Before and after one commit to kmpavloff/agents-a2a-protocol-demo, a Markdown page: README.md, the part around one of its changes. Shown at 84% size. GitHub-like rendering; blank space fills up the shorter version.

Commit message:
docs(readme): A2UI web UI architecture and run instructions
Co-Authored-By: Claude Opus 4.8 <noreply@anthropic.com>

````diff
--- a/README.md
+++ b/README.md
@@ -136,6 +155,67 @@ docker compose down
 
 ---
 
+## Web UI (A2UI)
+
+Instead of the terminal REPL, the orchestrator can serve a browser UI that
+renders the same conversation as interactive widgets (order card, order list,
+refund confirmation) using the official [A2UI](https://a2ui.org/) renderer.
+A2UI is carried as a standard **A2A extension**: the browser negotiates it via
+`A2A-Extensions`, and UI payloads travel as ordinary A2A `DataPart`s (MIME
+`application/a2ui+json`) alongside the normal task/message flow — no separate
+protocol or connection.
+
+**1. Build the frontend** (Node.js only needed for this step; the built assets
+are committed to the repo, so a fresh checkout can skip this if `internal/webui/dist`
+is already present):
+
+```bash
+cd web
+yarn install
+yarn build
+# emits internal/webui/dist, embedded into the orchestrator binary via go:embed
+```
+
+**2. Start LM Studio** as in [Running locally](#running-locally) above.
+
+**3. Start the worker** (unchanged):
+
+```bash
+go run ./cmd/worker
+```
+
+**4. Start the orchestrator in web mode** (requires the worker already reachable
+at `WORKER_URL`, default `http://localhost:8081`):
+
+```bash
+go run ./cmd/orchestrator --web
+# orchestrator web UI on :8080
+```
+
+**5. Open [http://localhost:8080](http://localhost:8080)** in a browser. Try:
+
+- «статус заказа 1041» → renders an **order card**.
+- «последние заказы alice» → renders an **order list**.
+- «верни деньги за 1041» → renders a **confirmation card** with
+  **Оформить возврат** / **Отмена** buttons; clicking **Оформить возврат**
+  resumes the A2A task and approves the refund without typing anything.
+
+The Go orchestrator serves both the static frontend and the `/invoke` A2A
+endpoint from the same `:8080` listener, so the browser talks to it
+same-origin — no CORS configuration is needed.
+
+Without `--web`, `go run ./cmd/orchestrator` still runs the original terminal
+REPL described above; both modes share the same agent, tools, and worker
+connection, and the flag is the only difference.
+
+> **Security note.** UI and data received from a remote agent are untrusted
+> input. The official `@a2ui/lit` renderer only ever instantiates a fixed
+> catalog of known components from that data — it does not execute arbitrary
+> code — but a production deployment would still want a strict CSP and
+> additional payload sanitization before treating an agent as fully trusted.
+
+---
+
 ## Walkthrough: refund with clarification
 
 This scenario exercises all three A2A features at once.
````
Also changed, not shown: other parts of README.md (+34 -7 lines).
=====
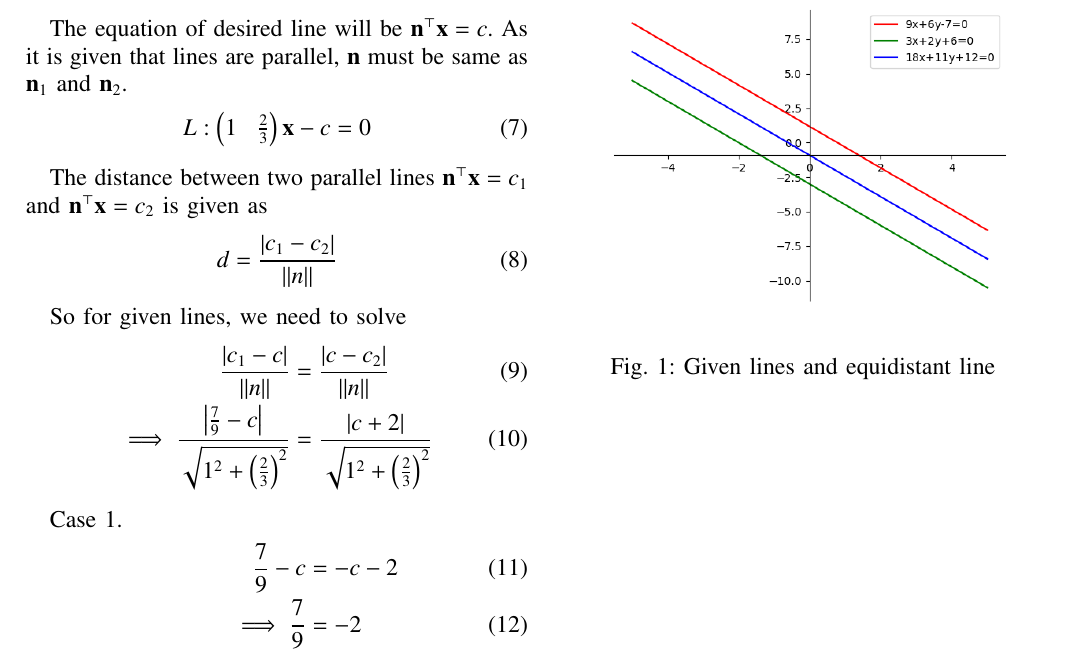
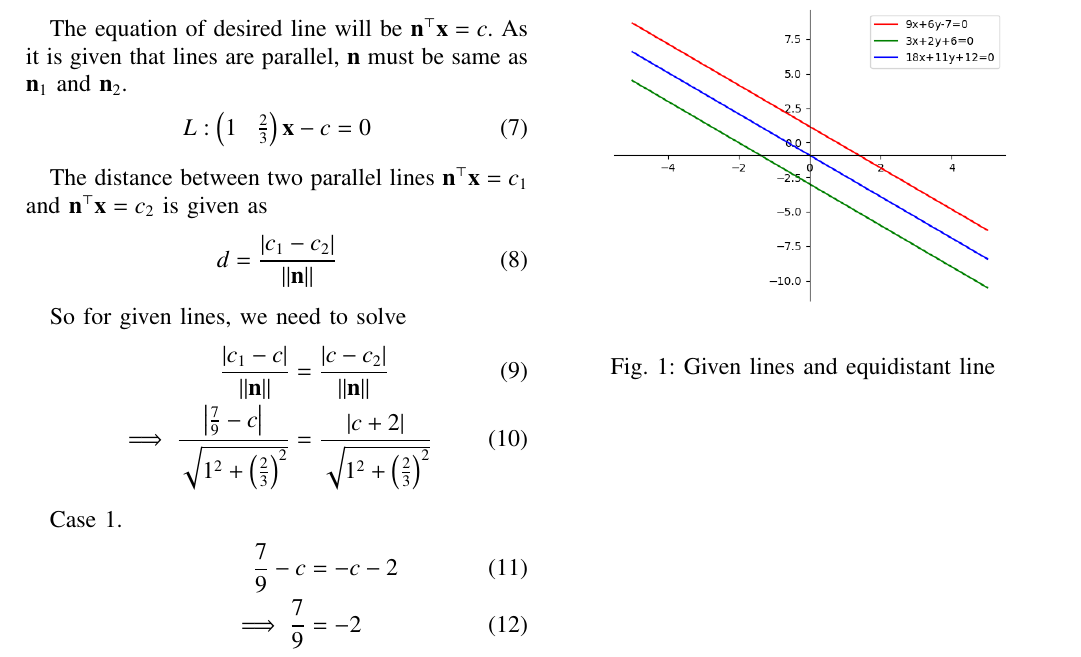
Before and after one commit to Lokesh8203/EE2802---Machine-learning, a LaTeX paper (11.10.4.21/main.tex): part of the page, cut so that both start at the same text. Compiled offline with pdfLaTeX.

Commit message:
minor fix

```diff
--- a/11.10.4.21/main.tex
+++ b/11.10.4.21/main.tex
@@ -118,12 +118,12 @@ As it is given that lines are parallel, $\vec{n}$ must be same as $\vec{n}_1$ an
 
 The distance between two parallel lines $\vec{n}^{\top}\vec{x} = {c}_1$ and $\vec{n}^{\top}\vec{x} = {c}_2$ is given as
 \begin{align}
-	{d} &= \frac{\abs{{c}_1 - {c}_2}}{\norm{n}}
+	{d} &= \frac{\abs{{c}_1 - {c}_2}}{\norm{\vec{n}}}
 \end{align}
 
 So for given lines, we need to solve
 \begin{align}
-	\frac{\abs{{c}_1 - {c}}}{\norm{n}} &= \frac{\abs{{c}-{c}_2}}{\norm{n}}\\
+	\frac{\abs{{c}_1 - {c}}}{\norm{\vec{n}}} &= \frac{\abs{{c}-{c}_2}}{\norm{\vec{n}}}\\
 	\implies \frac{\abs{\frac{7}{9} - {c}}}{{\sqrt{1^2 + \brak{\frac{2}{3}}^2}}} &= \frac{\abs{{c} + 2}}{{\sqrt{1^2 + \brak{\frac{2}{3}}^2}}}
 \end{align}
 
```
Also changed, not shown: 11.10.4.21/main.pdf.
=====
• WORK INSTRUCTION: For this exercise, find all lines in the records containing the word "that" and copy them.

• FINISHED EXERCISE:
+Instead of the terminal REPL, the orchestrator can serve a browser UI that
+> catalog of known components from that data — it does not execute arbitrary
Before and after one commit to Lokesh8203/EE2802---Machine-learning, a LaTeX paper (11.10.4.21/main.tex): part of the page, cut so that both start at the same text. Compiled offline with pdfLaTeX.
@@ -118,12 +118,12 @@ As it is given that lines are parallel, $\vec{n}$ must be same as $\vec{n}_1$ an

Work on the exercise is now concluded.